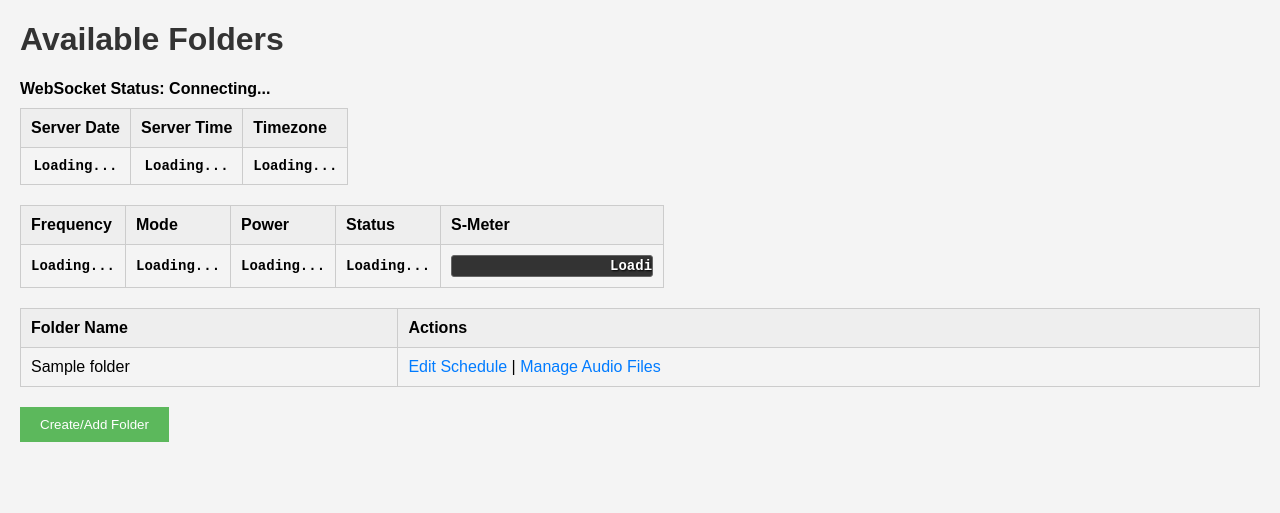
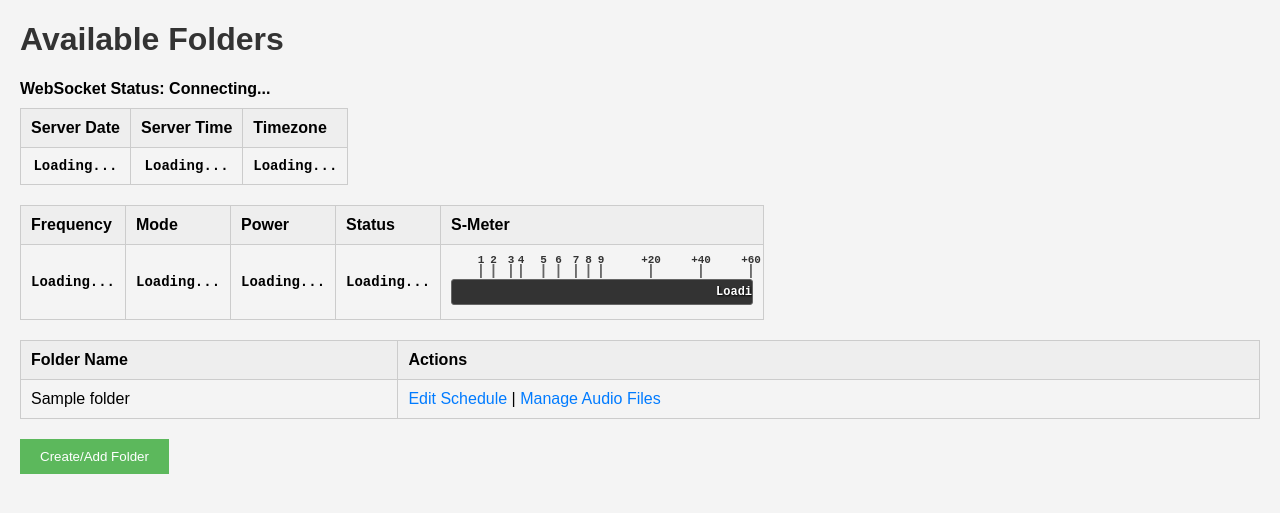
Before and after one commit to petrkr/rigremote, a Flask app: template templates/index.html in a window 1280 px wide. Shown: the top 513 px of the page. Run offline with Flask 3, Linux system fonts and the light colour scheme; the template is opened without the code that fills it: most values are stand-ins (such as "Sample title", 1, 10 or a date in 2020).

Commit message:
S meter adjustments

```diff
--- a/static/style.css
+++ b/static/style.css
@@ -92,10 +92,45 @@ a:hover {
 }
 
 /* S-Meter progressbar */
+.smeter-wrapper {
+    display: inline-block;
+}
+
+.smeter-scale {
+    position: relative;
+    width: 300px;
+    height: 22px;
+    margin-bottom: 2px;
+}
+
+.smeter-mark {
+    position: absolute;
+    top: 0;
+    transform: translateX(-50%);
+    text-align: center;
+    width: 30px;
+}
+
+.smeter-mark-text {
+    display: block;
+    font-size: 11px;
+    font-weight: bold;
+    line-height: 11px;
+    color: #333;
+    white-space: nowrap;
+}
+
+.smeter-mark-line {
+    display: block;
+    font-size: 14px;
+    line-height: 11px;
+    color: #666;
+}
+
 .smeter-container {
     position: relative;
-    width: 200px;
-    height: 20px;
+    width: 300px;
+    height: 24px;
     background-color: #333;
     border: 1px solid #666;
     border-radius: 3px;
@@ -116,7 +151,8 @@ a:hover {
     position: absolute;
     width: 100%;
     text-align: center;
-    line-height: 20px;
+    line-height: 24px;
+    font-size: 12px;
     color: white;
     font-weight: bold;
     text-shadow: 1px 1px 2px black;
--- a/templates/index.html
+++ b/templates/index.html
@@ -52,9 +52,12 @@
                 <td id="rig-power">Loading...</td>
                 <td id="rig-ptt">Loading...</td>
                 <td id="rig-smeter">
-                    <div class="smeter-container">
-                        <div class="smeter-bar" id="smeter-bar"></div>
-                        <span class="smeter-text" id="smeter-text">Loading...</span>
+                    <div class="smeter-wrapper">
+                        <div class="smeter-scale"></div>
+                        <div class="smeter-container">
+                            <div class="smeter-bar" id="smeter-bar"></div>
+                            <span class="smeter-text" id="smeter-text">Loading...</span>
+                        </div>
                     </div>
                 </td>
             </tr>
@@ -87,6 +90,34 @@
 
     <script>
         $(document).ready(function() {
+            // Initialize S-meter scale markers
+            const sLevels = [
+                { s: '1', db: -48 },
+                { s: '2', db: -43 },
+                { s: '3', db: -36 },
+                { s: '4', db: -32 },
+                { s: '5', db: -23 },
+                { s: '6', db: -17 },
+                { s: '7', db: -10 },
+                { s: '8', db: -5 },
+                { s: '9', db: 0 },
+                { s: '+20', db: 20 },
+                { s: '+40', db: 40 },
+                { s: '+60', db: 60 }
+            ];
+
+            const smeterMin = -60;
+            const smeterMax = 60;
+            const scaleHtml = sLevels.map(level => {
+                const percentage = ((level.db - smeterMin) / (smeterMax - smeterMin)) * 100;
+                return `<div class="smeter-mark" style="left: ${percentage}%;">
+                    <span class="smeter-mark-text">${level.s}</span>
+                    <span class="smeter-mark-line">|</span>
+                </div>`;
+            }).join('');
+
+            $('.smeter-scale').html(scaleHtml);
+
             // Initialize Socket.IO connection
             const socket = io();
 
@@ -156,7 +187,7 @@
                 if (data.smeter) {
                     const smeterValue = parseInt(data.smeter);
                     const smeterMin = -60;
-                    const smeterMax = 40;
+                    const smeterMax = 60;
                     const percentage = Math.max(0, Math.min(100, ((smeterValue - smeterMin) / (smeterMax - smeterMin)) * 100));
 
                     $('#smeter-text').text(smeterValue + ' dB').removeClass('rig-unavailable');
```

########################################

» **WORK ORDER**:
Read the entries above and find each line holding the word "smeterMin". Copy it out.

» **WRITTEN ANSWER**:
+            const smeterMin = -60;
+                const percentage = ((level.db - smeterMin) / (smeterMax - smeterMin)) * 100;
                     const smeterMin = -60;
                     const percentage = Math.max(0, Math.min(100, ((smeterValue - smeterMin) / (smeterMax - smeterMin)) * 100));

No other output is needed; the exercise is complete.